# Non-uniform FFT

I'm looking for a form of a FFT where the samples in the frequency-domain don't represent uniform spaced frequencies. What I would like to get is a frequency-domain with samples that are unevenly spaced, so that e.g. I get a higher resolution at lower frequencies and coarser resolution at higher frequencies.

1. What algorithms come into play?
2. Are they as computational effective as the FFT? (e.g. precomputed factors).
• Check out the nufft in Matlab. It has the ability to handle non-uniformly spaced data in time and frequency. It typically handles this through interpolation. Commented Apr 3 at 14:55
• some more discussion on this question by this author but on SO: stackoverflow.com/questions/78267390/non-uniform-fft Commented Apr 3 at 15:57
• so, you're looking for something, but not a "form of an FFT", it seems. Commented Apr 3 at 16:53

This is a common problem, but the best choice depends a lot on your requirements: Do you need amplitude, phase, or both, do you want to do frequency domain processing, does the transform needs to be information preserving and/or invertible, do you need to smooth to combine the "low density" frequency areas, etc?

What algorithms come into play?

Constant Q transform, wavelets, cascaded half-band filters, third (or 1/N) octave band analyzers, etc.

Are they as computational effective as the FFT?

Generally not. Many of these algorithms use internally an FFT (or related transform) and then employ a post processing step to recalculate whatever you want to calculate.

EDIT based on comments:

finding the frequency with the greatest amplitude can be based on uniform or non-uniform spaced frequencies

That is NOT straight forward. Numerical spectral analysis will typically return a metric of spectral density of a certain "band" that has a center frequency and a bandwidth, not the "amplitude at a single frequency" which is tricky to define.
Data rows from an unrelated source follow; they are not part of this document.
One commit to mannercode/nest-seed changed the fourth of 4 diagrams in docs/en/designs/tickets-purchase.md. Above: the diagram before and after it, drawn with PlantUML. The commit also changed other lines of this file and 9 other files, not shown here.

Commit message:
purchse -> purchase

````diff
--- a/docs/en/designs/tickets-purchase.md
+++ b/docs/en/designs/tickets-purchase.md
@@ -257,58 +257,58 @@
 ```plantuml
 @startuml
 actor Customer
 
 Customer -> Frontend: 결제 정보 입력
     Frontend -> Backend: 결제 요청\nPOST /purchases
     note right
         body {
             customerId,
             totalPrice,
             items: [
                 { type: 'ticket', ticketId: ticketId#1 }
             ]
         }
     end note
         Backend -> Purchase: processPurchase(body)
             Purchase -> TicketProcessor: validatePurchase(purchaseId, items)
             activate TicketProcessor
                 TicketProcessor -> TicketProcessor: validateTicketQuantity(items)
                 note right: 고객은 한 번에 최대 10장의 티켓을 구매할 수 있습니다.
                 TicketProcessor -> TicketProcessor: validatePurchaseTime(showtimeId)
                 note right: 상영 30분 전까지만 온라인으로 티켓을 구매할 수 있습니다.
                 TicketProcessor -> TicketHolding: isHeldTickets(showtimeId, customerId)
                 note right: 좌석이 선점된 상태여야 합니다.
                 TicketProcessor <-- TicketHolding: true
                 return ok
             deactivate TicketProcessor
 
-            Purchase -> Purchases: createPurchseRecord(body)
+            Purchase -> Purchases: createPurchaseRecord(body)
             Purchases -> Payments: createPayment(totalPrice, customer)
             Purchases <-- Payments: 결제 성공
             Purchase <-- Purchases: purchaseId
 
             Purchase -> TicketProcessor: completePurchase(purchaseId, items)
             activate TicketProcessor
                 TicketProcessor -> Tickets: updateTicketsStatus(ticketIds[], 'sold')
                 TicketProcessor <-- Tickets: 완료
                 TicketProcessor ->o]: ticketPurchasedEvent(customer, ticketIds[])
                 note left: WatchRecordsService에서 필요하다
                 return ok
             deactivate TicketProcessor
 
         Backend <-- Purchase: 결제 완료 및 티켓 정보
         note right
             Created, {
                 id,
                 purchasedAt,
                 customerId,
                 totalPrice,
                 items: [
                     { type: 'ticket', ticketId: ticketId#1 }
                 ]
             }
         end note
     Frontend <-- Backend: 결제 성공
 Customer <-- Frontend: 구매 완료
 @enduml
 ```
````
If you have non uniform frequency grid, the bandwidth varies with frequency and drawing any conclusion about a single frequency becomes difficult.

Let's look at a simple example: a 3rd octave band analyzer (which is a standard spectral analysis tool for audio). The center frequencies are logarithmically spaced but the bandwidth of each bin is a third of an octave (i.e.$$f_c \cdot 2^{1/3}$$, where $$f_c$$ is the center frequency of each band).

If you feed this with a white signal (equal energy at all frequencies), the result will NOT be constant, but you'll see a rise with frequency. The highest frequency has the highest value since it has the widest bandwidth.

If you feed it with a pink signal, where the amplitude at each frequency is proportional to $$1\f$$, the result will be flat.

So in summary, the concept of "single frequency with greatest amplitude" depends a lot on how exactly you define it and for any given signal you can get different results depending on the method and design parameters. There is no "right" or "wrong" here, it's a matter of giving an precise definition of what exactly you want.

• The goal is simply to find the frequency component with the greatest amplitude. No frequency domain processing, and it does not have to be invertible. We just want a better resolution to lower frequencies, and that with minimal computational requirements. Commented Apr 3 at 12:16
• Can you define "better resolution"? What exactly do you need. Zero padding before FFT is still reasonably efficient (compared to the other options). Can you restrict the frequency band you are searching ? Commented Apr 3 at 14:06
• sounds to me like OP does have uniformly spaced time domain samples, but wants to calculate the fourier transform for a selected set of frequencies that is spaced closer together for low frequencies (as opposed to a DFT that spaces them equally). perhaps there's something with logarithmic/exponential spacing? probably :P Commented Apr 3 at 16:01
• Sorry for the wrong wording in the question. Corrected! Commented Apr 3 at 16:13
• Kind of logrithmic placed frequencies would be good. A factor of 1:10 over the full range from 0 to fs/2 would be ok. Commented Apr 3 at 16:16